On Saturday, Musk shared a survey inquiring whether Jones should be restored, and the outcome revealed that 70% of participants were in favor. On Sunday morning, Musk tweeted, “The people have spoken and their decision will be honored.”
After a couple of hours, Jones’ posts reappeared and he shared a tweet about his video game. His Infowars show had been permanently removed in 2018 due to harmful conduct.
Elon Musk, who has identified himself as a supporter of free speech without limitations, stated that the decision was made to safeguard these rights. In reply to a user’s comment that “permanently banning accounts goes against the principles of free speech,” Musk agreed with the statement.
The wealthy individual who leads Tesla also posted on Twitter that it is probable that Community Notes, which is a fact-checking service powered by the public, will quickly address any posts made by AJ that require corrections.
This marks a significant change in stance for Musk, as he had previously stated that he would not allow Jones to return to the platform despite numerous requests. In the past, Musk had cited the passing of his own child and tweeted, “I have no sympathy for those who exploit the loss of children for personal gain, political agendas, or fame.”
Jones has consistently stated on his program that the tragic 2012 incident at Sandy Hook Elementary School in Newtown, Connecticut, where 20 children and six educators lost their lives, did not actually occur and was instead orchestrated to promote stricter gun control measures.
Family members of numerous victims filed lawsuits against Jones in both Connecticut and Texas, resulting in judgments totaling nearly $1.5 billion against him. In October, a judge determined that Jones would not be able to declare bankruptcy in order to avoid paying over $1.1 billion of that debt.
Family members of the victims of the school shooting gave testimony during the trials, detailing instances of harassment and threats from followers of Jones. These individuals sent threatening messages and even confronted the grieving families in person, falsely accusing them of being “crisis actors” and claiming that their children were not real.
Jones is challenging the rulings, claiming that he did not receive impartial trials and that his speech was shielded by the First Amendment.
Jones’ account has been restored amidst a wave of major companies, such as Disney and IBM, halting their advertisements on X. This decision was made following a report from the liberal group Media Matters, which revealed that ads were being displayed alongside pro-Nazi content and posts promoting white nationalism.
After Musk publicly supported an antisemitic conspiracy theory on X, he received backlash and caused others to be fearful. He later apologized and traveled to Israel, where he visited a kibbutz that was targeted by Hamas and met with important Israeli officials.
However, he has also accused advertisers of resorting to “blackmail” and, in a vulgar manner, essentially advised them to leave.

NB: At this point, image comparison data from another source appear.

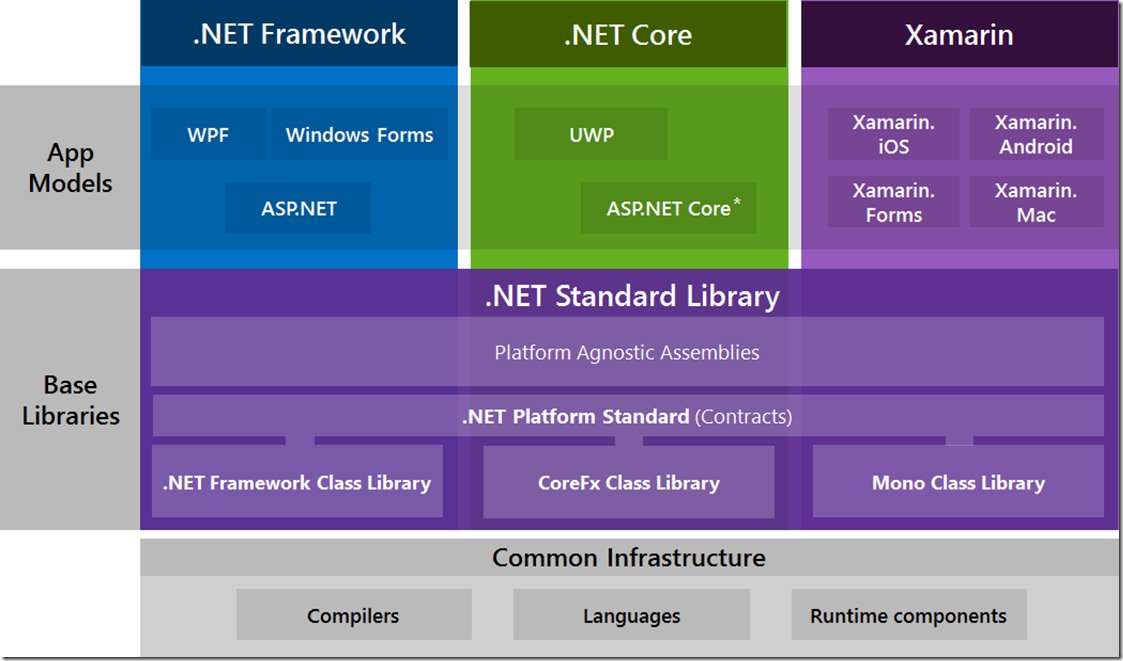
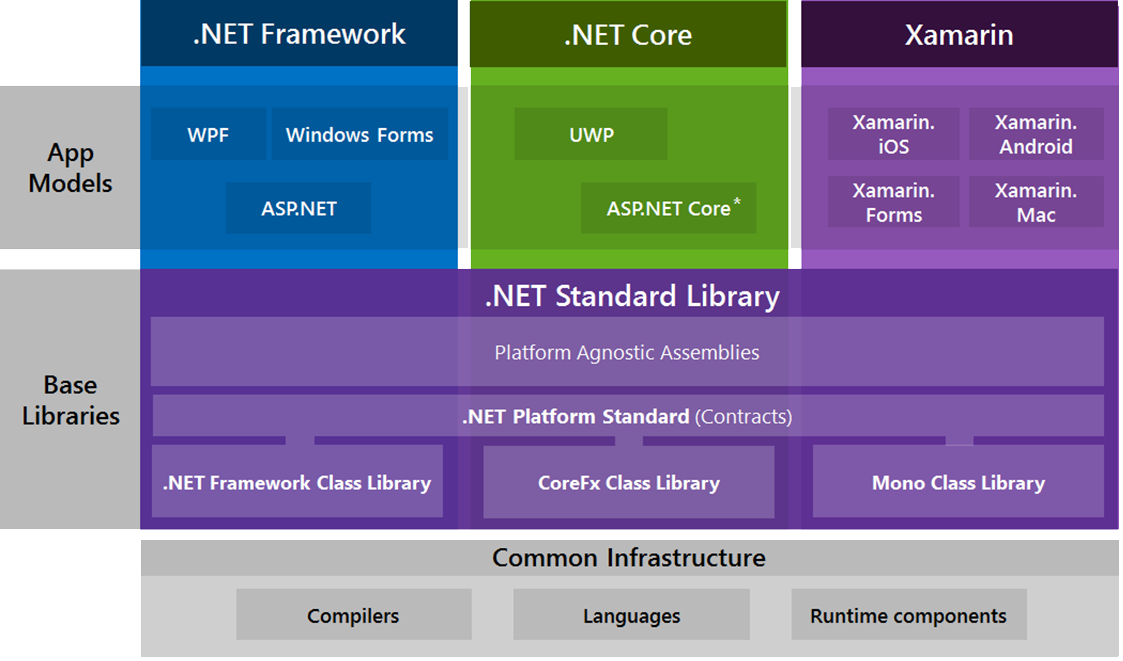
.

Changed region(s): [[0.0, 0.0, 1.0, 1.0]]

diff --git a/Lectures/Lecture01/PITCHME.md b/Lectures/Lecture01/PITCHME.md
@@ -207,7 +207,7 @@ Applications provide better response times and require less compute power. </br>
 +++
 ## Architecture
 <div class="center">
-<img src="/Lectures/Lecture01/Assets/img/dot_net_architecture.png" />
+<img src="/Lectures/Lecture01/Assets/img/dot_net_architecture.jpg" />
 </div>
 
 +++
@@ -224,14 +224,14 @@ Applications provide better response times and require less compute power. </br>
 +++
 ## Benefits:
 * Performance improvements
-* The ability to easily use components developed in other languages
+* Easy use of components developed in other languages
 * Extensible types provided by a class library
-* Language features such as inheritance, interfaces, and overloading for OOP
-* Supports explicit free threading that allows creation of multithreaded
-* Supports structured exception handling
-* Supports custom attributes
+* Inheritance, interfaces, and overloading for OOP
+* Free threading
+* Structured exception handling
+* Custom attributes
 * Garbage collection
-* Use of delegates instead of function pointers
+* Delegates instead of function pointers
 
 +++
 ## Standard Libraries
@@ -245,7 +245,7 @@ Applications provide better response times and require less compute power. </br>
 | ⋮        | ⋮  |
 
 +++
-# Application models
+## Application models
 <div class="center">
 <img src="/Lectures/Lecture01/Assets/img/dot_net_libraries.png" />
 </div>
@@ -267,7 +267,7 @@ Applications provide better response times and require less compute power. </br>
 
 +++
 <div class="center">
-<img src="/Lectures/Lecture01/Assets/img/gc_collecting.0png" />
+<img src="/Lectures/Lecture01/Assets/img/gc_collecting.png" />
 </div>
 
 ---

During an on-stage interview at The New York Times DealBook Summit last month, Musk stated, “Do not advertise.”
Last year, Musk announced that he was offering “amnesty” to suspended accounts after purchasing Twitter. He has since restored the accounts of former President Donald Trump, rapper formerly known as Kanye West (now Ye), and far-right Rep. Marjorie Taylor Greene. These individuals had previously been suspended for posting antisemitic content and violating the platform’s policies on COVID-19 misinformation.
Trump, who was banned for encouraging the Jan. 6, 2021, Capitol insurrection, has his own social media site, Truth Social, and has only tweeted once since being allowed back on X.